It turns out that they report in the Journal of the Royal Society Proceedings B, that the much sought-after creature, also known as the Yeti, is in fact a bear.
Or three different bears, to be precise: Asian black, Tibetan brown and Himalayan brown.
Each of these subspecies inhabits different niches on the roof of the world, and all of them have probably been confused at one time or another with the "Wild Man of the Snows," the scientists said.
"Our findings strongly suggest that the biological foundations of the Yeti legend can be found in local bears," said lead scientist Charlotte Lindqvist, an badociate professor at the College of Arts and Sciences at the University of Buffalo.
The study is not the first to reduce the myth to have data, but accumulates an unprecedented A large amount of genetic evidence obtained from bones, teeth, skin, hair and fecal samples previously attributed to the cryptic creatures.
Artifacts from private collections and museums around the world, including a monastic relic that comes from a Yeti leg – were, in reality, the remains of 23 different bears, they found.

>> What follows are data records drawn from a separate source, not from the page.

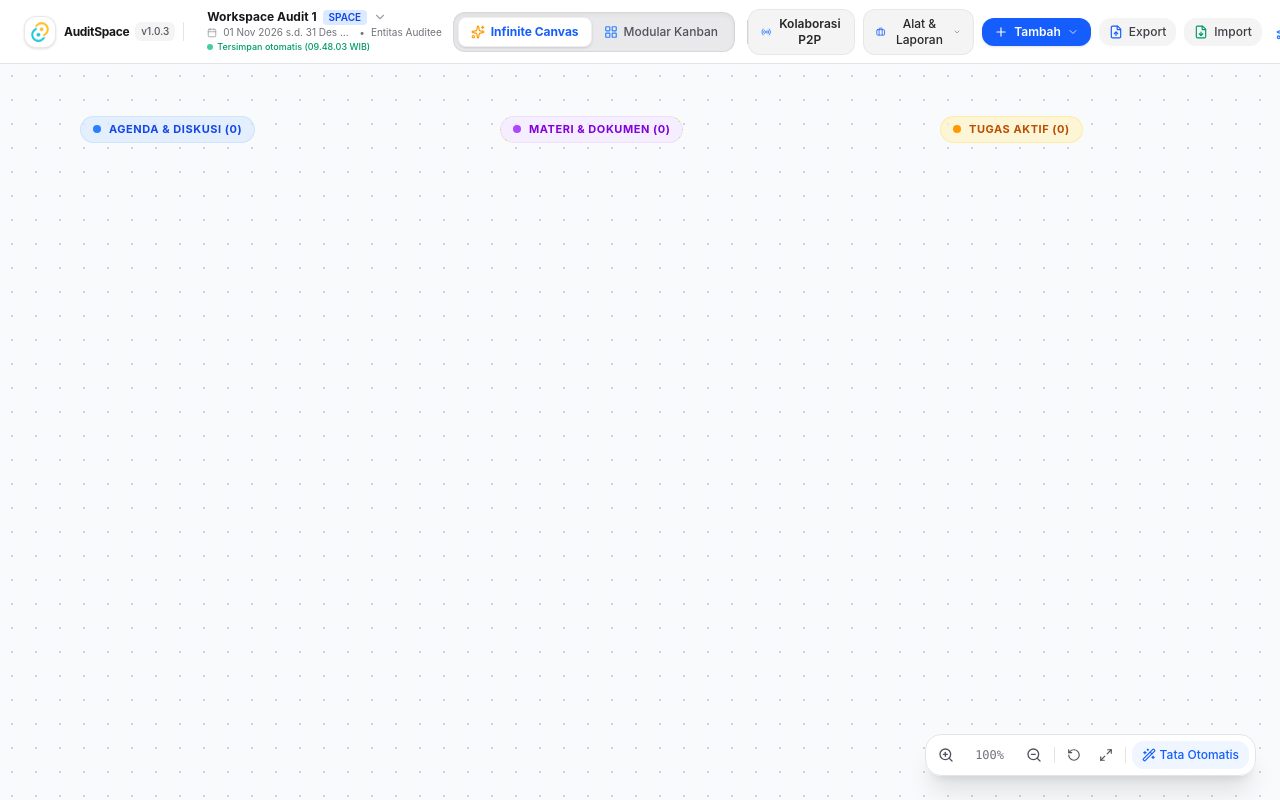
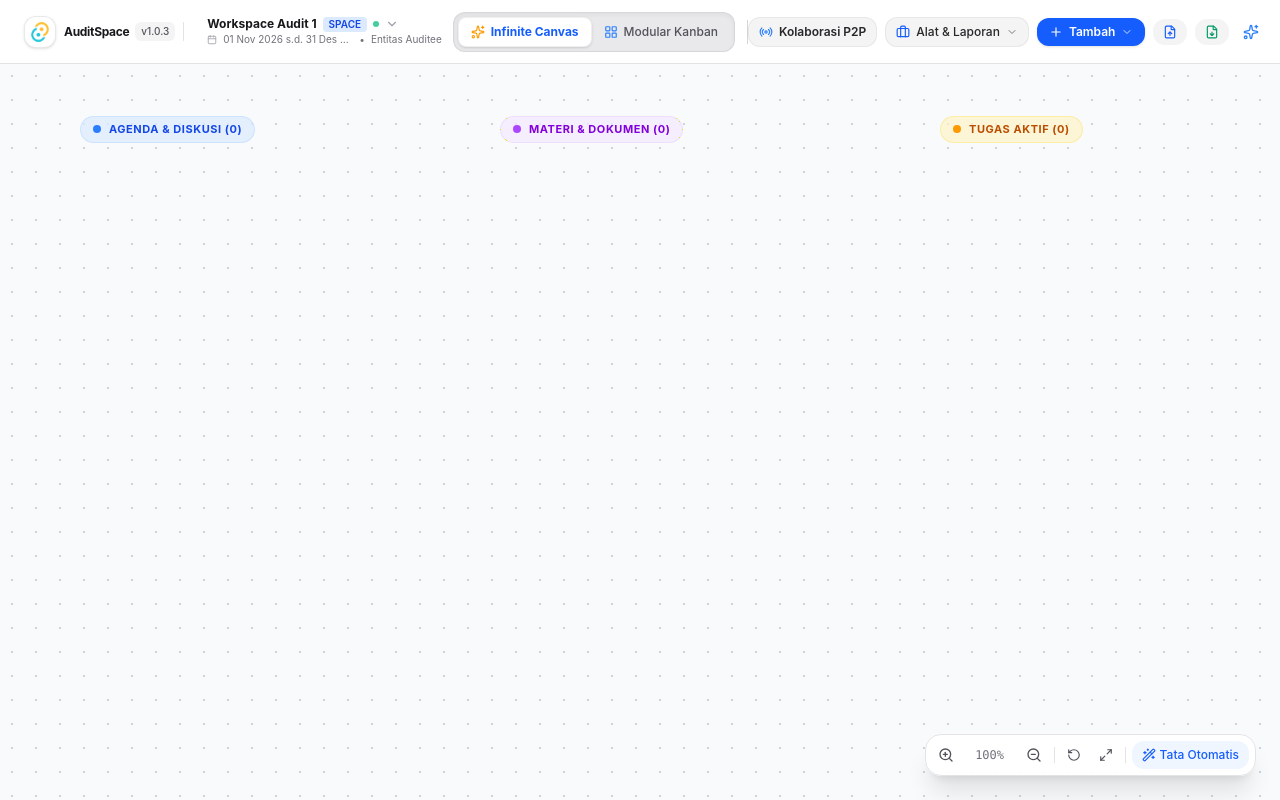
Before and after one commit to abdifaizal/auditspace, a React (Vite) app: page / in a window 1280 px wide. Built offline with nearby package versions, Linux system fonts and the light colour scheme.

Commit message:
feat(ui): responsive compact header layout and min-width 960 for split-screen

```diff
--- a/src-tauri/tauri.conf.json
+++ b/src-tauri/tauri.conf.json
@@ -16,8 +16,8 @@
         "title": "AuditSpace v1.0.3",
         "width": 1360,
         "height": 860,
-        "minWidth": 1024,
-        "minHeight": 650,
+        "minWidth": 960,
+        "minHeight": 600,
         "center": true,
         "resizable": true,
         "fullscreen": false,
--- a/src/components/Header.tsx
+++ b/src/components/Header.tsx
@@ -126,25 +126,29 @@ export const Header: React.FC<HeaderProps> = ({
           >
             <div className="flex flex-col">
               <div className="flex items-center gap-1.5">
-                <span className="text-xs font-bold text-zinc-900 dark:text-zinc-100 group-hover:text-blue-600 transition truncate max-w-[180px] sm:max-w-[260px]">
+                <span className="text-xs font-bold text-zinc-900 dark:text-zinc-100 group-hover:text-blue-600 transition truncate max-w-[120px] sm:max-w-[180px] xl:max-w-[260px]">
                   {projectMeta.name}
                 </span>
                 <span className="text-[10px] px-1.5 py-0.2 rounded bg-blue-100 dark:bg-blue-950/60 text-blue-700 dark:text-blue-400 font-semibold uppercase">
                   Space
                 </span>
+                <span
+                  className="w-1.5 h-1.5 rounded-full bg-emerald-500 animate-pulse shrink-0"
+                  title={`Status: Tersimpan otomatis (${lastSavedTime || 'Baru saja'})`}
+                />
                 <ChevronDown className="w-3.5 h-3.5 text-zinc-400 group-hover:text-zinc-600 transition" />
               </div>
 
-              {/* Subtitle: Timeline & Auditee */}
-              <div className="flex items-center gap-1.5 text-[10px] text-zinc-500 dark:text-zinc-400">
+              {/* Subtitle: Timeline & Auditee (Hidden on compact screens) */}
+              <div className="hidden xl:flex items-center gap-1.5 text-[10px] text-zinc-500 dark:text-zinc-400">
                 <Calendar className="w-2.5 h-2.5 text-zinc-400 shrink-0" />
                 <span className="truncate max-w-[130px]">{projectMeta.timeline}</span>
                 <span>•</span>
                 <span className="truncate max-w-[110px]">{projectMeta.auditeeName}</span>
               </div>
 
-              {/* WAKTU SIMPAN TERAKHIR KECIL DI BAWAH JUDUL */}
-              <div className="flex items-center gap-1 text-[9px] text-emerald-600 dark:text-emerald-400 font-medium">
+              {/* WAKTU SIMPAN TERAKHIR KECIL DI BAWAH JUDUL (Visible on 2xl) */}
+              <div className="hidden 2xl:flex items-center gap-1 text-[9px] text-emerald-600 dark:text-emerald-400 font-medium">
                 <span className="w-1.5 h-1.5 rounded-full bg-emerald-500 animate-pulse" />
                 <span>Tersimpan otomatis ({lastSavedTime || 'Baru saja'})</span>
               </div>
@@ -262,11 +266,11 @@ export const Header: React.FC<HeaderProps> = ({
       </div>
 
       {/* Center: View Switcher (High-Contrast Segmented Control with Divider) */}
-      <div className="flex items-center gap-3 shrink-0">
-        <div className="flex items-center p-1 rounded-xl bg-zinc-200/80 dark:bg-zinc-800/90 border border-zinc-300/80 dark:border-zinc-700 shadow-inner">
+      <div className="flex items-center gap-2 sm:gap-3 shrink-0">
+        <div className="flex items-center p-0.5 sm:p-1 rounded-xl bg-zinc-200/80 dark:bg-zinc-800/90 border border-zinc-300/80 dark:border-zinc-700 shadow-inner">
           <button
             onClick={() => onViewModeChange('canvas')}
-            className={`flex items-center gap-1.5 px-3 py-1.5 text-xs rounded-lg transition ${
+            className={`flex items-center gap-1.5 px-2 sm:px-3 py-1.5 text-xs rounded-lg transition ${
               viewMode === 'canvas'
                 ? 'bg-white dark:bg-zinc-900 text-blue-600 dark:text-blue-400 font-bold shadow-sm border border-zinc-200/60 dark:border-zinc-700/60'
                 : 'text-zinc-600 dark:text-zinc-400 hover:text-zinc-900 dark:hover:text-zinc-100 font-medium'
@@ -274,11 +278,12 @@ export const Header: React.FC<HeaderProps> = ({
             title="Beralih ke Tampilan Infinite Canvas"
           >
             <Sparkles className="w-3.5 h-3.5 text-amber-500 shrink-0" />
-            <span className="hidden sm:inline">Infinite Canvas</span>
+            <span className="hidden xl:inline">Infinite Canvas</span>
+            <span className="hidden md:inline xl:hidden">Canvas</span>
           </button>
           <button
             onClick={() => onViewModeChange('kanban')}
-            className={`flex items-center gap-1.5 px-3 py-1.5 text-xs rounded-lg transition ${
+            className={`flex items-center gap-1.5 px-2 sm:px-3 py-1.5 text-xs rounded-lg transition ${
               viewMode === 'kanban'
                 ? 'bg-white dark:bg-zinc-900 text-blue-600 dark:text-blue-400 font-bold shadow-sm border border-zinc-200/60 dark:border-zinc-700/60'
                 : 'text-zinc-600 dark:text-zinc-400 hover:text-zinc-900 dark:hover:text-zinc-100 font-medium'
@@ -286,20 +291,21 @@ export const Header: React.FC<HeaderProps> = ({
             title="Beralih ke Tampilan Modular Kanban"
           >
             <LayoutGrid className="w-3.5 h-3.5 text-blue-500 shrink-0" />
-            <span className="hidden sm:inline">Modular Kanban</span>
+            <span className="hidden xl:inline">Modular Kanban</span>
+            <span className="hidden md:inline xl:hidden">Kanban</span>
           </button>
         </div>
 
         {/* Visual Divider Separator before Right Actions */}
-        <div className="h-6 w-px bg-zinc-300 dark:bg-zinc-700 hidden md:block shrink-0" />
+        <div className="h-6 w-px bg-zinc-300 dark:bg-zinc-700 hidden lg:block shrink-0" />
       </div>
 
       {/* Right Actions */}
-      <div className="flex items-center gap-2">
+      <div className="flex items-center gap-1.5 sm:gap-2 shrink-0">
         {/* P2P LIVE COLLABORATION BUTTON */}
         <button
           onClick={onOpenShareModal}
-          className={`flex items-center gap-1.5 px-3 py-1.5 text-xs font-semibold rounded-xl transition border ${
+          className={`flex items-center gap-1.5 px-2.5 py-1.5 text-xs font-semibold rounded-xl transition border ${
             isCollaborating
               ? 'bg-emerald-50 dark:bg-emerald-950/40 text-emerald-700 dark:text-emerald-300 border-emerald-300 dark:border-emerald-800 shadow-sm'
               : 'bg-zinc-100 dark:bg-zinc-800 text-zinc-800 dark:text-zinc-200 hover:bg-zinc-200 dark:hover:bg-zinc-700 border-zinc-200/80 dark:border-zinc-700'
@@ -307,7 +313,8 @@ export const Header: React.FC<HeaderProps> = ({
           title="Kolaborasi Langsung P2P (Bagi Ruang atau Gabung Ruang Rekan)"
         >
           <Radio className={`w-3.5 h-3.5 ${isCollaborating ? 'text-emerald-500 animate-pulse' : 'text-blue-500'}`} />
-          <span className="hidden md:inline">{isCollaborating ? `Live (${collabRoomId})` : 'Kolaborasi P2P'}</span>
+          <span className="hidden xl:inline">{isCollaborating ? `Live (${collabRoomId})` : 'Kolaborasi P2P'}</span>
+          <span className="hidden lg:inline xl:hidden">{isCollaborating ? 'Live' : 'P2P'}</span>
         </button>
 
         {/* DROPDOWN MENU ALAT & LAPORAN AUDIT (Menggabungkan Laporan PDF, Vault Berkas, dan Cloud Sync) */}
@@ -318,10 +325,12 @@ export const Header: React.FC<HeaderProps> = ({
               setShowAddMenu(false)
               setShowSpaceMenu(false)
             }}
-            className="flex items-center gap-1.5 px-3 py-1.5 text-xs font-medium rounded-xl bg-zinc-100 dark:bg-zinc-800 text-zinc-800 dark:text-zinc-200 hover:bg-zinc-200 dark:hover:bg-zinc-700 transition border border-zinc-200/80 dark:border-zinc-700"
+            className="flex items-center gap-1.5 px-2.5 py-1.5 text-xs font-medium rounded-xl bg-zinc-100 dark:bg-zinc-800 text-zinc-800 dark:text-zinc-200 hover:bg-zinc-200 dark:hover:bg-zinc-700 transition border border-zinc-200/80 dark:border-zinc-700"
+            title="Menu Alat & Laporan Audit"
           >
             <Briefcase className="w-3.5 h-3.5 text-blue-600 dark:text-blue-400" />
-            <span>Alat & Laporan</span>
+            <span className="hidden xl:inline">Alat & Laporan</span>
+            <span className="hidden md:inline xl:hidden">Laporan</span>
             <ChevronDown className="w-3 h-3 opacity-60" />
           </button>
 
@@ -492,11 +501,11 @@ export const Header: React.FC<HeaderProps> = ({
         {/* Export .auditpkg */}
         <button
           onClick={onExport}
-          className="flex items-center gap-1.5 px-2.5 py-1.5 text-xs font-medium rounded-xl bg-zinc-100 dark:bg-zinc-800 text-zinc-700 dark:text-zinc-300 hover:bg-zinc-200 dark:hover:bg-zinc-700 transition"
+          className="flex items-center gap-1.5 px-2 py-1.5 sm:px-2.5 text-xs font-medium rounded-xl bg-zinc-100 dark:bg-zinc-800 text-zinc-700 dark:text-zinc-300 hover:bg-zinc-200 dark:hover:bg-zinc-700 transition"
           title="Export Space ini + Berkas PDF ke Bundle .auditpkg"
         >
           <FileUp className="w-3.5 h-3.5 text-blue-600 dark:text-blue-400" />
-          <span className="hidden sm:inline">Export</span>
+          <span className="hidden 2xl:inline">Export</span>
         </button>
 
         {/* Import .auditpkg */}
@@ -509,11 +518,11 @@ export const Header: React.FC<HeaderProps> = ({
         />
         <button
           onClick={() => fileInputRef.current?.click()}
-          className="flex items-center gap-1.5 px-2.5 py-1.5 text-xs font-medium rounded-xl bg-zinc-100 dark:bg-zinc-800 text-zinc-700 dark:text-zinc-300 hover:bg-zinc-200 dark:hover:bg-zinc-700 transition"
+          className="flex items-center gap-1.5 px-2 py-1.5 sm:px-2.5 text-xs font-medium rounded-xl bg-zinc-100 dark:bg-zinc-800 text-zinc-700 dark:text-zinc-300 hover:bg-zinc-200 dark:hover:bg-zinc-700 transition"
           title="Buka / Import file .auditpkg yang tersimpan di disk atau cloud drive"
         >
           <FileDown className="w-3.5 h-3.5 text-emerald-600 dark:text-emerald-400" />
-          <span className="hidden sm:inline">Import</span>
+          <span className="hidden 2xl:inline">Import</span>
         </button>
 
         {/* Cek Update */}
```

Lindqvist and his team reconstructed the complete mitochondrial genomes of each specimen, which led to important discoveries about the region's beleaguered carnivores and their evolutionary history.
"The brown bears roaming the high altitudes of the Tibetan plateau, and the brown bears in the western mountains of the Himalayas, seem to belong to two separate populations," he told AFP.
"The division occurred about 650,000 years ago, during a period of glaciation."
The two subspecies have probably remained isolated from each other since then despite their relative proximity, she speculated.
Today, the Himalayan brown bear – Ursus arctos isabellinus – is listed as "critically endangered" in the International Union for the Conservation of the Red List of Nature.
Its reddish coat is lighter in color than the darker Tibetan brown bear, which also sports a white collar around its neck.
Throughout the 20th century, the fascination in the West -especially in the United States and Great Britain- with the legend of the Yeti remained intense.
In a book that recounts his journey through the Lhagba Pbad The Mount Everest fence in 1921, Lieutenant Colonel Charles Howard-Bury describes "footprints rather like those of a barefoot man".
He attributed them to a large wolf through the soft snow, but his Sherpa guides said that he left them a "metoh-kangi", or "bear man snowman".
The report of a member of the Royal Geographical Society in 1925 of a human figure crossing a high-altitude glacier further nourished distant imaginations.
At least two expeditions were mounted in the 1950s in search of the already legendary creatures. raising footprints and specimens of hair, with claims of sightings that continue throughout the second half of the century.
"Scientific work can help explore myths like the Yeti," Lindqvist said charitably.
"Even if there is no evidence of the existence of cryptids" – creatures whose existence remains controversial – "it is impossible to govern completely" they live, "he added.
" People love the mystery ".